- [EXERCISE] Within the data below, copy each line where the string "more" is found.

========================================

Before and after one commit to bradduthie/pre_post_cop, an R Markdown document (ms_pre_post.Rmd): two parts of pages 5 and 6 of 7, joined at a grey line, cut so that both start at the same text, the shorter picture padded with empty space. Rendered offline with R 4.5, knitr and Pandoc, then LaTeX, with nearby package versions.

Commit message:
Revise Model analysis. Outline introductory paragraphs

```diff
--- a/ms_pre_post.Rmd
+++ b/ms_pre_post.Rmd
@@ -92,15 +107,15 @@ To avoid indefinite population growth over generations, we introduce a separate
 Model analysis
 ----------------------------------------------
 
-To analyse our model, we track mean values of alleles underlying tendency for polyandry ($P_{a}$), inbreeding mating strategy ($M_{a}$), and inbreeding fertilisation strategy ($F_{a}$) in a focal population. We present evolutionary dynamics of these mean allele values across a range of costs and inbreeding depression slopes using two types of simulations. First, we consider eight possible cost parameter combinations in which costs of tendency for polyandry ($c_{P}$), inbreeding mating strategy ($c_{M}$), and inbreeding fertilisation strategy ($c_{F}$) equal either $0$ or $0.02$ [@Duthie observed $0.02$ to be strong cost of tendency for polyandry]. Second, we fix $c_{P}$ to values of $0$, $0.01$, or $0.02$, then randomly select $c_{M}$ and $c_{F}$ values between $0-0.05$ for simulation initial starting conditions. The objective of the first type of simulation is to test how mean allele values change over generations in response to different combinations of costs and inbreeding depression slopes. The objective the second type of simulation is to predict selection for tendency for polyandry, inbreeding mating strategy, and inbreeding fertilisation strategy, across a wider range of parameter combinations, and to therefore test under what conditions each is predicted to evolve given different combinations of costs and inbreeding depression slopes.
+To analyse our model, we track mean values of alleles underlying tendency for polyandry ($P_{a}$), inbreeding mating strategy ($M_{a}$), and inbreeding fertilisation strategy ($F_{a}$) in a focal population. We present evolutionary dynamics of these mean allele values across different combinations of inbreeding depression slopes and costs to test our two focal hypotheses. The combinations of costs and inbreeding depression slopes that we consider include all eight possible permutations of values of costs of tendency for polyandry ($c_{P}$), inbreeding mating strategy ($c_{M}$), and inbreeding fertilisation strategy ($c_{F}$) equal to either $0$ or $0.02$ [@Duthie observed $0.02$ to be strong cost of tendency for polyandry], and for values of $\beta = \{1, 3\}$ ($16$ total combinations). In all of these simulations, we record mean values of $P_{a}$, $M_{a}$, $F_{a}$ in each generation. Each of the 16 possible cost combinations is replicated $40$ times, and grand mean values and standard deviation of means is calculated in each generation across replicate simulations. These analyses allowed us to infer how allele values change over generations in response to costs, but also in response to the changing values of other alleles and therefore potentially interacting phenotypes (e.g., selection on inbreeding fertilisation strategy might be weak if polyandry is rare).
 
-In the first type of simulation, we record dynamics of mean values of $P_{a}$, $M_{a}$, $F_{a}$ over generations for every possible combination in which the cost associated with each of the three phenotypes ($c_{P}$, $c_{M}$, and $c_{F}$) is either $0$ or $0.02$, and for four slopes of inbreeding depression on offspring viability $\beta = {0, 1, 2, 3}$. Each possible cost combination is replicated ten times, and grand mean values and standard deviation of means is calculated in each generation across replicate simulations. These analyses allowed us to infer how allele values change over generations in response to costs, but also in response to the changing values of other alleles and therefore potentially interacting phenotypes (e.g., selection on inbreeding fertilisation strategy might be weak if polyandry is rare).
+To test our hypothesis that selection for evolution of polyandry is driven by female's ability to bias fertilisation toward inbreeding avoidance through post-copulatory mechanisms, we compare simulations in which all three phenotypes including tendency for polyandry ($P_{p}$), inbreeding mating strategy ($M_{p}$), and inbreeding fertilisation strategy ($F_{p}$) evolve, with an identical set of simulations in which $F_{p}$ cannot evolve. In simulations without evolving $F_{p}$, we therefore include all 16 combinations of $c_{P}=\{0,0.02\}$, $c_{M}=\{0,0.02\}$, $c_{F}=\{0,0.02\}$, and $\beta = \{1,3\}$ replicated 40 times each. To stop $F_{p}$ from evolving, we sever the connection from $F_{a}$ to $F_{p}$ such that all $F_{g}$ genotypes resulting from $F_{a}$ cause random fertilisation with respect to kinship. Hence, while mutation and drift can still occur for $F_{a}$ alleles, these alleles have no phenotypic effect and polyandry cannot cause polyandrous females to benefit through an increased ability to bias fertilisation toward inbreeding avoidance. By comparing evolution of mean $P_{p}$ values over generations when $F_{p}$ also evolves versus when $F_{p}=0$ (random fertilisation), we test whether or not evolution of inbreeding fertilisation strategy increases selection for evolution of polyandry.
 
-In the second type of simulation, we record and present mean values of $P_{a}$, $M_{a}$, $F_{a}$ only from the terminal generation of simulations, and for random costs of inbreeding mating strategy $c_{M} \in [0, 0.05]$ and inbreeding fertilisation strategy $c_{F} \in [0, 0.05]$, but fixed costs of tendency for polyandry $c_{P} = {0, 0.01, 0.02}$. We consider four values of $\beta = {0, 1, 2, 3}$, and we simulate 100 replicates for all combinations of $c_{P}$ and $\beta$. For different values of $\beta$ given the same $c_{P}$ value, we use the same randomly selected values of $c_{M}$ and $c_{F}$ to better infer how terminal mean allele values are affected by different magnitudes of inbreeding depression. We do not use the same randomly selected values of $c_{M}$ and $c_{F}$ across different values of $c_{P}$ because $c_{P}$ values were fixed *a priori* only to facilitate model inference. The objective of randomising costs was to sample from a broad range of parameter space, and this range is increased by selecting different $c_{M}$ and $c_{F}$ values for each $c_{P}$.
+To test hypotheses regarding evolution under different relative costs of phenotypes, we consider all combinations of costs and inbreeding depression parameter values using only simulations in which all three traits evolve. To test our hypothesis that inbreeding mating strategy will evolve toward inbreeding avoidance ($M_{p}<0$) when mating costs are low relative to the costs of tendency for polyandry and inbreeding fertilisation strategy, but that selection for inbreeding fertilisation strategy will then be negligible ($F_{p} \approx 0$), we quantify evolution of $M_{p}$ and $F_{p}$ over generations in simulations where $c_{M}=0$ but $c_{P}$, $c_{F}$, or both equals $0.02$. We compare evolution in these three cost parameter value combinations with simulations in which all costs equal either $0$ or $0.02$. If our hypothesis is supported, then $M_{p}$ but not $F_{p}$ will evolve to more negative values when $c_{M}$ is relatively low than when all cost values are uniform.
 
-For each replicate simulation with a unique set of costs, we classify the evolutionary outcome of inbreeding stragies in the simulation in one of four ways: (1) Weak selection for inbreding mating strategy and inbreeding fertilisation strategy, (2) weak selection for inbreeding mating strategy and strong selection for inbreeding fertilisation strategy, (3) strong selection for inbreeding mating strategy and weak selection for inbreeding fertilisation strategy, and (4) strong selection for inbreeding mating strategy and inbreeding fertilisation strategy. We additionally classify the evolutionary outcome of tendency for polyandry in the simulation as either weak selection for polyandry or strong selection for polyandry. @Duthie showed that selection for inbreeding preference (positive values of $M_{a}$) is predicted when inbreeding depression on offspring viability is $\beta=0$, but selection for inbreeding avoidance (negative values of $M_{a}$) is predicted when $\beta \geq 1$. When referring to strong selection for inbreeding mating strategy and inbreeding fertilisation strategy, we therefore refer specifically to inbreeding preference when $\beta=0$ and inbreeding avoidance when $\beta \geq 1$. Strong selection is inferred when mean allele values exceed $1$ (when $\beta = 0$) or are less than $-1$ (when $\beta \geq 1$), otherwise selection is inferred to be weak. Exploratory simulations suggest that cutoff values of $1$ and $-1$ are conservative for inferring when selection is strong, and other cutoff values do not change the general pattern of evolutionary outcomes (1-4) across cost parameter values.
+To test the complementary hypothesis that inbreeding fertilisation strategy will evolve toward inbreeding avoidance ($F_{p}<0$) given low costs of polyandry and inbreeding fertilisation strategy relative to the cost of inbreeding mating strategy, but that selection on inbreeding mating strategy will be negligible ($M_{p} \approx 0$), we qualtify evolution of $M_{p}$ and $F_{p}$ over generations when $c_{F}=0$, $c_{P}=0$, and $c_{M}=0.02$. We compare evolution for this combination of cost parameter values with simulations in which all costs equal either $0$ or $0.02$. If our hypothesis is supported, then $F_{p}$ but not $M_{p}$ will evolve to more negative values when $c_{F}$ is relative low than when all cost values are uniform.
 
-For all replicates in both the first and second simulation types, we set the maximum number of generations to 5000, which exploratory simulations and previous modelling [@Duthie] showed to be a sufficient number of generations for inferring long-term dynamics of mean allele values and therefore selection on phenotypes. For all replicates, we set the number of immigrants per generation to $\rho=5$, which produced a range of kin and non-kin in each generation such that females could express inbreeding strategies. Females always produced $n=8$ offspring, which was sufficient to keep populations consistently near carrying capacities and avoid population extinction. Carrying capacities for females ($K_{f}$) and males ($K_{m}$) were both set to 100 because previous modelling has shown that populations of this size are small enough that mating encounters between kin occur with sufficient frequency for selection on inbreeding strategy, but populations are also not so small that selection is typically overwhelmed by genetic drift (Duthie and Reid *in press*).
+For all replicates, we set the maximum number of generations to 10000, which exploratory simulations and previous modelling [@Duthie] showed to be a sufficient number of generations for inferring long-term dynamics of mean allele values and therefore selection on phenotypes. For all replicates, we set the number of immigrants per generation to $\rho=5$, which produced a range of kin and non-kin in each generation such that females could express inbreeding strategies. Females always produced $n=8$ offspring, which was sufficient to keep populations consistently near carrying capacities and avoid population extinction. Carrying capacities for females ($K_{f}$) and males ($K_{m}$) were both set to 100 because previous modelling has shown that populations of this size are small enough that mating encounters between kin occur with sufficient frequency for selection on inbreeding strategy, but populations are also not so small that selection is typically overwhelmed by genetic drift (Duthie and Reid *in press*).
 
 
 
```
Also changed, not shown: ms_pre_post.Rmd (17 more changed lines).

========================================

- [RESPONSE BOX]
+To test hypotheses regarding evolution under different relative costs of phenotypes, we consider all combinations of costs and inbreeding depression parameter values using only simulations in which all three traits evolve. To test our hypothesis that inbreeding mating strategy will evolve toward inbreeding avoidance ($M_{p}<0$) when mating costs are low relative to the costs of tendency for polyandry and inbreeding fertilisation strategy, but that selection for inbreeding fertilisation strategy will then be negligible ($F_{p} \approx 0$), we quantify evolution of $M_{p}$ and $F_{p}$ over generations in simulations where $c_{M}=0$ but $c_{P}$, $c_{F}$, or both equals $0.02$. We compare evolution in these three cost parameter value combinations with simulations in which all costs equal either $0$ or $0.02$. If our hypothesis is supported, then $M_{p}$ but not $F_{p}$ will evolve to more negative values when $c_{M}$ is relatively low than when all cost values are uniform.
+To test the complementary hypothesis that inbreeding fertilisation strategy will evolve toward inbreeding avoidance ($F_{p}<0$) given low costs of polyandry and inbreeding fertilisation strategy relative to the cost of inbreeding mating strategy, but that selection on inbreeding mating strategy will be negligible ($M_{p} \approx 0$), we qualtify evolution of $M_{p}$ and $F_{p}$ over generations when $c_{F}=0$, $c_{P}=0$, and $c_{M}=0.02$. We compare evolution for this combination of cost parameter values with simulations in which all costs equal either $0$ or $0.02$. If our hypothesis is supported, then $F_{p}$ but not $M_{p}$ will evolve to more negative values when $c_{F}$ is relative low than when all cost values are uniform.
Also changed, not shown: ms_pre_post.Rmd (17 more changed lines).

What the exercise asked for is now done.